* **Supplied information**
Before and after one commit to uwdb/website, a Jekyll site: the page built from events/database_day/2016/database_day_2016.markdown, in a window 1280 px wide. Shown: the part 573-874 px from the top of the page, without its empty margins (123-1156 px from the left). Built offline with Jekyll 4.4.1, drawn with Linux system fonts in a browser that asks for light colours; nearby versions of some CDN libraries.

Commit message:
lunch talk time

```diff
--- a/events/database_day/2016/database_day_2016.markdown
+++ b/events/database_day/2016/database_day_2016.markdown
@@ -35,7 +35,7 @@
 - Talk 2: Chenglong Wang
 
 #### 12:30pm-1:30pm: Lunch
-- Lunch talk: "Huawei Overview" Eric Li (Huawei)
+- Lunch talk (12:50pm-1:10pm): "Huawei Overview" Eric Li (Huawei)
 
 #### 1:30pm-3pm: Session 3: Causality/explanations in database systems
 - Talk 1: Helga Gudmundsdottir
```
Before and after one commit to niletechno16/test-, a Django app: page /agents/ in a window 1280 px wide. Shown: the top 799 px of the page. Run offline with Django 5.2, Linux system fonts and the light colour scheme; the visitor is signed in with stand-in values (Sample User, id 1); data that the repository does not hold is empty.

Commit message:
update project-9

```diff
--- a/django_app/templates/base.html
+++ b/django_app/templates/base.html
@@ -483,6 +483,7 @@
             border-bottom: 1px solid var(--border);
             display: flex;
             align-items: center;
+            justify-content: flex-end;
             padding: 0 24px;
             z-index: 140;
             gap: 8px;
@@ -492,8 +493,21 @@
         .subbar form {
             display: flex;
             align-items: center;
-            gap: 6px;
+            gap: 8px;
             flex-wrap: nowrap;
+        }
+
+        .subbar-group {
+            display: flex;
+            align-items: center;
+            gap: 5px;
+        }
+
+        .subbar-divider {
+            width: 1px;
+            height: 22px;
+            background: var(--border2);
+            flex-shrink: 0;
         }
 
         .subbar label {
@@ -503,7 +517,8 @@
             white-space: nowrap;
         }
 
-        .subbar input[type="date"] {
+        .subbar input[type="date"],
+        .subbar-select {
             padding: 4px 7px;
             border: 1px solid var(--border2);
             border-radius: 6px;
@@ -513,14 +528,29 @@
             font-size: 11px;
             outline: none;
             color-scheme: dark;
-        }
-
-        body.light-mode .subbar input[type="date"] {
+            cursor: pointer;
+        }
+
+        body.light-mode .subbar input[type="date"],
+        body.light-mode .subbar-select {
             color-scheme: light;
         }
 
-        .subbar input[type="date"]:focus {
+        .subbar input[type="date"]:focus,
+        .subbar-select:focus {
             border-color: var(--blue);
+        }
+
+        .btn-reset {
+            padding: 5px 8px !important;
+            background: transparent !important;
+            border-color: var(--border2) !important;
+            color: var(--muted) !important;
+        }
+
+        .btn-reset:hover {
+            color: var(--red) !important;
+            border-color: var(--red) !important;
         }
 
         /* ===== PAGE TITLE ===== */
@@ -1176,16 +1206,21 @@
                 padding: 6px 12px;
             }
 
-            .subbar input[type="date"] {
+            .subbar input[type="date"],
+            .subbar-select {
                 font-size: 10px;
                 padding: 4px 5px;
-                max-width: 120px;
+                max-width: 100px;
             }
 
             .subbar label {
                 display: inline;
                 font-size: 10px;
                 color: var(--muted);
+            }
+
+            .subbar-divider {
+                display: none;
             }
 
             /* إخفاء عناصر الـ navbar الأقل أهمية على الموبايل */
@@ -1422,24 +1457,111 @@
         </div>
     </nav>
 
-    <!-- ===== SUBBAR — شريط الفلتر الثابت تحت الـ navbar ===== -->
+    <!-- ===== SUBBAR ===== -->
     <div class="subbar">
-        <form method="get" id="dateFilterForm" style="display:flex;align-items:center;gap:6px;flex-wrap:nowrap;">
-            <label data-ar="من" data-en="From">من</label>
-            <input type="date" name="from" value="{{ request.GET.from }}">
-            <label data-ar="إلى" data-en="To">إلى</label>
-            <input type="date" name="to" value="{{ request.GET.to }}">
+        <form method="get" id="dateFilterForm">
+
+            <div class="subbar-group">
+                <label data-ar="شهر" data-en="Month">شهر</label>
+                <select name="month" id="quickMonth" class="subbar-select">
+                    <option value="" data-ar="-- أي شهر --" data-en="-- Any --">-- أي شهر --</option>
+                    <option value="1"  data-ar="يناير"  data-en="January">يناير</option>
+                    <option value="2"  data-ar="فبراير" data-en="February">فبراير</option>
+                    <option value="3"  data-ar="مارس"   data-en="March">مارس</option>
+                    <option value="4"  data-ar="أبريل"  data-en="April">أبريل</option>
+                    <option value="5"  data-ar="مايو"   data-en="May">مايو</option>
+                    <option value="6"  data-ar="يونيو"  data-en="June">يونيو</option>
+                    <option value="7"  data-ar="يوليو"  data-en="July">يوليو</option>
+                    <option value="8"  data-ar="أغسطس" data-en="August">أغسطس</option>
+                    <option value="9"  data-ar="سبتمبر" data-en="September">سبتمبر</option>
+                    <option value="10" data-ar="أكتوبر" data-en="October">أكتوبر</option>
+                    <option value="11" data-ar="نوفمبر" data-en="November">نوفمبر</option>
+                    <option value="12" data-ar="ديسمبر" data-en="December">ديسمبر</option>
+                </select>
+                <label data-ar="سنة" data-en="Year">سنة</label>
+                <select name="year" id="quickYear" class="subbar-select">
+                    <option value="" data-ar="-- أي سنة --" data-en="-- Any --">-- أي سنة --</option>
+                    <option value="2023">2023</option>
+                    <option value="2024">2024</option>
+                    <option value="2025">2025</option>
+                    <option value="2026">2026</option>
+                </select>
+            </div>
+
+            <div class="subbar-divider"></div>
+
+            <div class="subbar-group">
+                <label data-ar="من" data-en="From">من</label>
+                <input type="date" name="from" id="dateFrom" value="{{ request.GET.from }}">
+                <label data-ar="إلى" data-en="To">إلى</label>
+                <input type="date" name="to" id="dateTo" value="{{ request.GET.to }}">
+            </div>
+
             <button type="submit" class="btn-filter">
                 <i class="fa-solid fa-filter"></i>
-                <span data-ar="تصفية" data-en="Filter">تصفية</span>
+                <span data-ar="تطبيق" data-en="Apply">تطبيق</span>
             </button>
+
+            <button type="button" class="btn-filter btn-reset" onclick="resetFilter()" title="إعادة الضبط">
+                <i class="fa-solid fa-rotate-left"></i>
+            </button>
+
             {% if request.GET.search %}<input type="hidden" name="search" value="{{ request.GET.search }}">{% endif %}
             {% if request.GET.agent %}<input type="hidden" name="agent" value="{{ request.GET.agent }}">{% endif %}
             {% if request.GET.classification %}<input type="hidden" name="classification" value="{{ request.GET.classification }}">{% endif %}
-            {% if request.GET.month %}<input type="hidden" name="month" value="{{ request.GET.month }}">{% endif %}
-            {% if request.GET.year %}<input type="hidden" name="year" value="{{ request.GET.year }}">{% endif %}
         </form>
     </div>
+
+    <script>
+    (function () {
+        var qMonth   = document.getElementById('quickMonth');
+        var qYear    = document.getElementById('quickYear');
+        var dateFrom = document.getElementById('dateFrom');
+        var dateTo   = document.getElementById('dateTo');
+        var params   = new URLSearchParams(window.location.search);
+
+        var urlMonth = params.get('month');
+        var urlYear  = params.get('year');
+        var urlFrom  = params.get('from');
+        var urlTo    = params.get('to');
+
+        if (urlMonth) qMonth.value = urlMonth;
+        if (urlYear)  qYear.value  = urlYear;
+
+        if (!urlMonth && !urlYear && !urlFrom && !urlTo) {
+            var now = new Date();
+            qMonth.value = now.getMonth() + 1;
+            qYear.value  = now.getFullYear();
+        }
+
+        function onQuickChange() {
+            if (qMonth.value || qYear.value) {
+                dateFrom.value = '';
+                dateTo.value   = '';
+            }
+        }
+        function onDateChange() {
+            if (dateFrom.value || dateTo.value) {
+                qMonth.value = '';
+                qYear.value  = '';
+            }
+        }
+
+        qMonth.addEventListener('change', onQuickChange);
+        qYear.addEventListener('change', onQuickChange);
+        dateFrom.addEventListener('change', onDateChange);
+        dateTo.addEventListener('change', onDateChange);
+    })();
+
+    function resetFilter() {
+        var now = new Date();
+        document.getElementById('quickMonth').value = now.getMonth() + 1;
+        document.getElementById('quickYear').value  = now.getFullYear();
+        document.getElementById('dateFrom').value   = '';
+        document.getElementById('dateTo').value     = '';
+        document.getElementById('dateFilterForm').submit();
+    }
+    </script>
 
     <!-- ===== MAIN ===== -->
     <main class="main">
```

* **How to complete this task**
Scan the data for lines containing "params" and copy all of them.

* **Task solution**
+        var params   = new URLSearchParams(window.location.search);
+        var urlMonth = params.get('month');
+        var urlYear  = params.get('year');
+        var urlFrom  = params.get('from');
+        var urlTo    = params.get('to');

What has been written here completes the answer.